Steps You Can Take to Promote an Inclusive Workplace

If you’re ready to take it even further, some great resources exist!

She+ Geeks Out’s blog post on covering and passing in the workplace provides some great tips for supporting our colleagues so they feel comfortable being themselves at work.

A couple of my favorites (that helped inspire this blog post)…

  • “Be explicit in your language. If someone says something discriminatory, say something to make it clear that that language isn’t tolerated.
  • Share your own story of difference.”

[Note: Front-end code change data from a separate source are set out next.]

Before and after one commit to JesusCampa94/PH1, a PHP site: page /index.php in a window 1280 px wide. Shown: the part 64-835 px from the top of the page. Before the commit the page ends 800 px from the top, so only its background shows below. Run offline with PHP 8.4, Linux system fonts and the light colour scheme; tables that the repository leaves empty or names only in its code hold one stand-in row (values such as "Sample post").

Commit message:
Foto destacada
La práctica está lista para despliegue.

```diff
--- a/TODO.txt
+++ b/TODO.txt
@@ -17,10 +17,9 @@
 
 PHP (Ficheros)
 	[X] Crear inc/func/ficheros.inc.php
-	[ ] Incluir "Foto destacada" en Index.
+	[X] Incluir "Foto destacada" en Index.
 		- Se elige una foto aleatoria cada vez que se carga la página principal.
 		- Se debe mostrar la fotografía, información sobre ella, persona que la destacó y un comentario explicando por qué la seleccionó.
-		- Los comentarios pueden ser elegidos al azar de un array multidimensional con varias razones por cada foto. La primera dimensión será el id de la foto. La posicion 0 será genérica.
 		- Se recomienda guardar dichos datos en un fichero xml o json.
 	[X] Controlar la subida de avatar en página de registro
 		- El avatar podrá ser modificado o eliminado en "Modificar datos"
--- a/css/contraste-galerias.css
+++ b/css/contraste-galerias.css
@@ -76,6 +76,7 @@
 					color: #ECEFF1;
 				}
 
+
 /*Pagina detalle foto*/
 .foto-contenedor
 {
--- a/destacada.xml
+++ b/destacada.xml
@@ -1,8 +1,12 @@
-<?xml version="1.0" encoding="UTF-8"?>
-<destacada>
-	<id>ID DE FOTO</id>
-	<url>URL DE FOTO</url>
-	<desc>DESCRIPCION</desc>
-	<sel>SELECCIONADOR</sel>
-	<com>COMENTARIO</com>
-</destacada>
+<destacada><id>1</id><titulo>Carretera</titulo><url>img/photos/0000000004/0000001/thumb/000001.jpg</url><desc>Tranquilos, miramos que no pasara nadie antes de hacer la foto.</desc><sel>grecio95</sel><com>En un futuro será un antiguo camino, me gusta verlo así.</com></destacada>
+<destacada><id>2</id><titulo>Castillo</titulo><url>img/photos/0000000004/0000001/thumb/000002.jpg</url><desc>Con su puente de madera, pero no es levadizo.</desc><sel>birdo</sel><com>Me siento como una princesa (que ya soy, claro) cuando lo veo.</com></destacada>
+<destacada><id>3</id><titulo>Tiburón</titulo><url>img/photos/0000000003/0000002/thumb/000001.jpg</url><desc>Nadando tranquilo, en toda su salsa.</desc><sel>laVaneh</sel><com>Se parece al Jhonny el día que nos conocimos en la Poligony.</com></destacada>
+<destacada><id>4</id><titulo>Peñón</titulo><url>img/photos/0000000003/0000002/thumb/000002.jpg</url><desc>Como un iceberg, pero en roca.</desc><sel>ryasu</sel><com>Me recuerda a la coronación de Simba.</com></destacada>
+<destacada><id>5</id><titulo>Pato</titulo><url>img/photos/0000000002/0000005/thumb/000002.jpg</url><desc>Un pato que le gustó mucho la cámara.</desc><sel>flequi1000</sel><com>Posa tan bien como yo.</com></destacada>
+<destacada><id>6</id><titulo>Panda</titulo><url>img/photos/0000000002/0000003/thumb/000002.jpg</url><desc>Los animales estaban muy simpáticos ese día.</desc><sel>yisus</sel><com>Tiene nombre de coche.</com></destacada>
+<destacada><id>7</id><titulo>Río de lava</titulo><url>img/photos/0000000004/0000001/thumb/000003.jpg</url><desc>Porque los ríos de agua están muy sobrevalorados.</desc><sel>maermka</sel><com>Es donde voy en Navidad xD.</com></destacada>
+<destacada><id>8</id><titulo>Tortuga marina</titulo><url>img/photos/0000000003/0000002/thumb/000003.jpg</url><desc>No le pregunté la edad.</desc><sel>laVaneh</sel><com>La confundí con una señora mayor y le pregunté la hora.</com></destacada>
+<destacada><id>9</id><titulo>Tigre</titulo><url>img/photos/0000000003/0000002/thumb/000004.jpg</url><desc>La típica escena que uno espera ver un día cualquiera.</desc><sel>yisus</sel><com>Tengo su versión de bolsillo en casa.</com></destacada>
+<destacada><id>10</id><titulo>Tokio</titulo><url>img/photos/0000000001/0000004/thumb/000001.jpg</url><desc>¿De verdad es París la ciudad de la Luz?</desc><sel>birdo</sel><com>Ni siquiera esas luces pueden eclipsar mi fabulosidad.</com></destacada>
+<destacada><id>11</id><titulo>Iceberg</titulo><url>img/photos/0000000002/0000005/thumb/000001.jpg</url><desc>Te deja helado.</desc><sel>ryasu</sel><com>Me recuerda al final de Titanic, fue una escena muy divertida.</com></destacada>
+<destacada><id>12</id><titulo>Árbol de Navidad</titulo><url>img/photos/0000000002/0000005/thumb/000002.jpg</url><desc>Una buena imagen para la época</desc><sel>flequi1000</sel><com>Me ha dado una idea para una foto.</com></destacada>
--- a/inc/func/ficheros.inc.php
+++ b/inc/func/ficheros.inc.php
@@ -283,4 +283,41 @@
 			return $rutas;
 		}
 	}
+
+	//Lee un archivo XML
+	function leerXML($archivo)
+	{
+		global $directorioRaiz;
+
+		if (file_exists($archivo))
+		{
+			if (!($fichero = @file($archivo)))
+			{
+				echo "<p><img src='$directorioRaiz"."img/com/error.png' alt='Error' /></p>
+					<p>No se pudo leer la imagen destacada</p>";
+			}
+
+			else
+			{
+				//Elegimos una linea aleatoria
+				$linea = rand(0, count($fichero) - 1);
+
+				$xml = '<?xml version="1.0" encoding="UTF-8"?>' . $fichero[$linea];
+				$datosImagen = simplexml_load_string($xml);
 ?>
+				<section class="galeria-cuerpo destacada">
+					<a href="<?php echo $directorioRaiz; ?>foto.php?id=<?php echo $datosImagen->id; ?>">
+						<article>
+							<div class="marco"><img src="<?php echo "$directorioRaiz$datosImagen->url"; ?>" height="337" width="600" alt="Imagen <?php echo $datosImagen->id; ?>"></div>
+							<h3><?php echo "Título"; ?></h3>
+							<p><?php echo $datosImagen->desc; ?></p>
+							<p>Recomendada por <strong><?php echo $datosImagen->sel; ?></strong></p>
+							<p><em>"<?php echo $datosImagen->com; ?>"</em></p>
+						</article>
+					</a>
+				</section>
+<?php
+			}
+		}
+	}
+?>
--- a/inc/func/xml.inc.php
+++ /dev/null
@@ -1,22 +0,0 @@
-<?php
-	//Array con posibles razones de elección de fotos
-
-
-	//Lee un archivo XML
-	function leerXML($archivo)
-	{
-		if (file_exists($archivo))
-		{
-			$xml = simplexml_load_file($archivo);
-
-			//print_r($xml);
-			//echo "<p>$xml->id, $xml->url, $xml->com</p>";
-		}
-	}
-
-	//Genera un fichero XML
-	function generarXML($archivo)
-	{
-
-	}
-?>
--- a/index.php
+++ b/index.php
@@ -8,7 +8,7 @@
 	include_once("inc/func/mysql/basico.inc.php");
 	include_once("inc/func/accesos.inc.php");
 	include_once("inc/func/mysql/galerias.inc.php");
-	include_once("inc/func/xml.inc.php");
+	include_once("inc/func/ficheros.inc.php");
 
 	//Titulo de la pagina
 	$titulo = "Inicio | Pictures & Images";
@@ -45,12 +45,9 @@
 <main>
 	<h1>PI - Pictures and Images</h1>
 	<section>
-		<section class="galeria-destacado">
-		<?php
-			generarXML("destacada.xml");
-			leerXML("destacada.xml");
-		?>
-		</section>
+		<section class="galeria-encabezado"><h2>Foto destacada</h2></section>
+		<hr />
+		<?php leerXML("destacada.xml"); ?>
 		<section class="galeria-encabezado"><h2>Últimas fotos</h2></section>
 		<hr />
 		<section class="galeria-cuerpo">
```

In addition to making our workplaces more inclusive, it is also important to set up practices that promote inclusive hiring. Another post by She+ Geeks Out has some great tips for mitigating bias in hiring. Writers like me will be interested in this tip, “If you’re struggling to get candidates to respond to your job posting, you may want to start with your job description.” Inclusive descriptions that remove adjectives typically associated with one gender (example: ‘driven’ = masculine, ‘dependable’ = feminine), go a long way to encourage a variety of candidates.

Take Your Changes in Stride as You Promote Language Equality

As you make an effort to change your actions and support women’s equality this month, give yourself grace. Changing habits is hard. But remember, I’m here to cheer you on as you make strides. Just get in touch.

kirsty-goodlett-account-supervisor

Get to Know Our New Account Supervisor: Kirsty Goodlett

Please allow me to re-introduce myself. My name is Kirsty. That’s like thirsty, but with a K.

I’m thrilled to be back at Ketner Group. KG has always been full of the kindest, cleverest, most fun people I know. How could I not want to be part of a team like that?

Over the years, I’ve worked with Ketner in a variety of ways. I began as a client, finding KG to be an extension of our team at Digby. When I moved to Nashville, I joined Ketner Group as an Account Manager, while simultaneously providing marketing services to small businesses through my company Seamless Marketing. Now, after a detour working with Rustici Software to help rebrand their company and re-launch their websites, I’m back at Ketner Group!

But okay, okay, enough about business.

Making Things, Writing Things and Cooking Things!

If there’s one thing to know about me, it’s this: I love to make things.

I studied film and electronic arts at Bard College, the culmination of many years practicing visual arts, theatre and music throughout my childhood years. At Bard, I learned how to create installation art pieces and began the process of learning how to write and think, two things I plan to learn more about as I age.

I love to cook. I’ve had the fortune to learn how to cook from two fabulous self-taught cooks: my mother and my dear friend and cookbook author, Pam Anderson. These women have taught me that food is a way to show your love, express your creativity and create the fuel of a very good party.

Outside of that, I’m an avid reader and will consume pretty much anything you put in my hand. I can’t not finish a book. And I love yoga. I’ve been practicing for more than fifteen years. I use yoga as a tool to learn more about myself and give myself an excuse to dance.

In Nashville, I’ve found that there are two types of people: those who are born here and those who arrive here by accident, but then never leave. My husband is the former, I am the latter. I don’t plan on leaving anytime soon, particularly since we’ve set ourselves up in a pretty cozy fashion. We bought our first house two years ago and are about to celebrate the third birthday of our very nice dog Charlie (or Chuck, Cha-Cha, Chewie or Chicken for short).

All of this is to say that I’m very happy. And I am very excited for this next big adventure.